TJC utilizes the patient tracer method during unannounced surveys. Patient medical charts are picked for review. Healthcare organizations must document on patient charts how the language need was met. Surveyors are able to ask for the personnel file of the interpreter listed on the chart to ensure proper qualifications, such as their education, tests, organizational assessment, continuing education records, up-to-date performance reviews, safety and infection control trainings, HIPAA training, immunization records and any other information deemed necessary of all healthcare workers.
Some organizations recognize the valuable secondary role of bilingual staff and include the interpreting tasks in employee job descriptions, with key parameters and measures to monitor quality and additional compensation in some instances. Those organizations are the exception. The others face a number of often unanswerable questions: Who is covering for the bilingual staff when they go interpret? Who will train, test and then monitor their linguistic skills? What support will these individuals receive? How will they be compensated for these additional responsibilities?
There is no question that bilingual staff can be a great asset. At the same time, if they are to provide interpretations in addition to their main function, healthcare organizations need to understand the steps necessary to protect themselves from possible liability. Given the ongoing need and continued investment required, having an interpreter training program that can keep up with employee turnover is extremely important.
The program should include third-party assessment of bilingual staff, interpreter knowledge and skills training, medical terminology training in both English and target languages, an interpreter skills test and on-going training every year. There is no alternative. The risks are simply too high for healthcare organizations not to pay close attention to what could potentially harm their patients.

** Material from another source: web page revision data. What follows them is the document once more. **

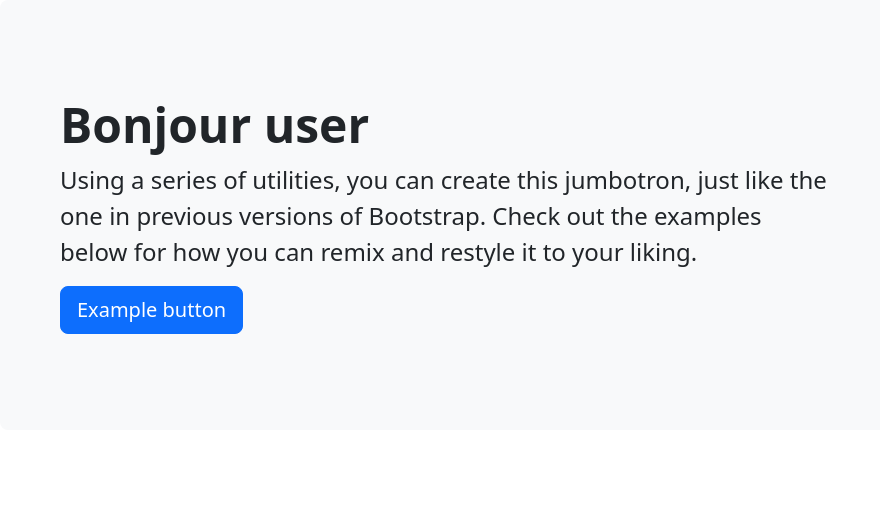
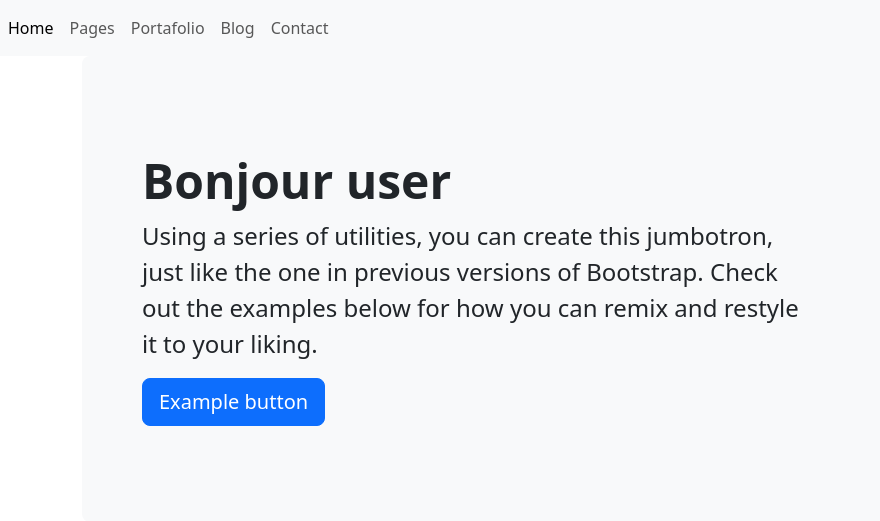
Before and after one commit to manelocana/Projet_Portafolio_Framework, a Flask app: page / in a window 1280 px wide. Shown: the top 521 px of the page, without its empty margins (0-880 px from the left). Run offline with Flask 3, Linux system fonts and the light colour scheme.

Commit message:
routes header nav-menu

```diff
--- a/main.py
+++ b/main.py
@@ -6,7 +6,28 @@ app = Flask(__name__)
 
 @app.route('/')
 def index():
-    return render_template('user/home.html')
+    return render_template('/user/home.html')
+
+
+@app.route('/pages')
+def pages():
+    return render_template('/user/pages.html')
+
+
+@app.route('/portafolio')
+def portafolio():
+    return render_template('/user/portafolio.html')
+
+
+@app.route('/blog')
+def blog():
+    return render_template('/user/blog.html')
+
+
+@app.route('/contact')
+def contact():
+    return render_template('/user/contact.html')
+
 
 
 
--- a/templates/user/footer.html
+++ b/templates/user/footer.html
@@ -1,3 +1,9 @@
+
+
+
+<!-- je ferme le div container header ici,
+pour le faire dinamique -->
+</div>
 
 
 
--- a/templates/user/header.html
+++ b/templates/user/header.html
@@ -22,3 +22,21 @@
     </head>
 
     <body>
+
+        <!-- bs5-nav-minimal-a -->
+        <nav class="navbar navbar-expand navbar-light bg-light">
+            <div class="nav navbar-nav">
+                <a class="nav-item nav-link active" href="/" aria-current="page"
+                    >Home <span class="visually-hidden">(current)</span></a
+                >
+                <a class="nav-item nav-link" href="/pages">Pages</a>
+                <a class="nav-item nav-link" href="/portafolio">Portafolio</a>
+                <a class="nav-item nav-link" href="/blog">Blog</a>
+                <a class="nav-item nav-link" href="/contact">Contact</a>
+            </div>
+        </nav>
+
+
+        <!-- je ouvre ici le div pour le body...
+        et je le ferme au footer -->
+        <div class="container">
```
Also changed, not shown: templates/user/blog.html (added, +11 -0 lines), templates/user/contact.html (added, +14 -0 lines), templates/user/pages.html (added, +11 -0 lines), templates/user/portafolio.html (added, +12 -0 lines).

Oscar Arocha is Senior Executive, Global Strategic Initiatives for Language Line Services. He is one of a number of language access subject matter experts who speak through The Language Access Center for Excellence on a variety of related topics. Speakers are available to Language Line Services customers, government agencies, industry conferences, not-for-profit organizations and other stakeholders, typically at no charge. For more information visit http://www.languageline.com/page/industry_healthcare_speakers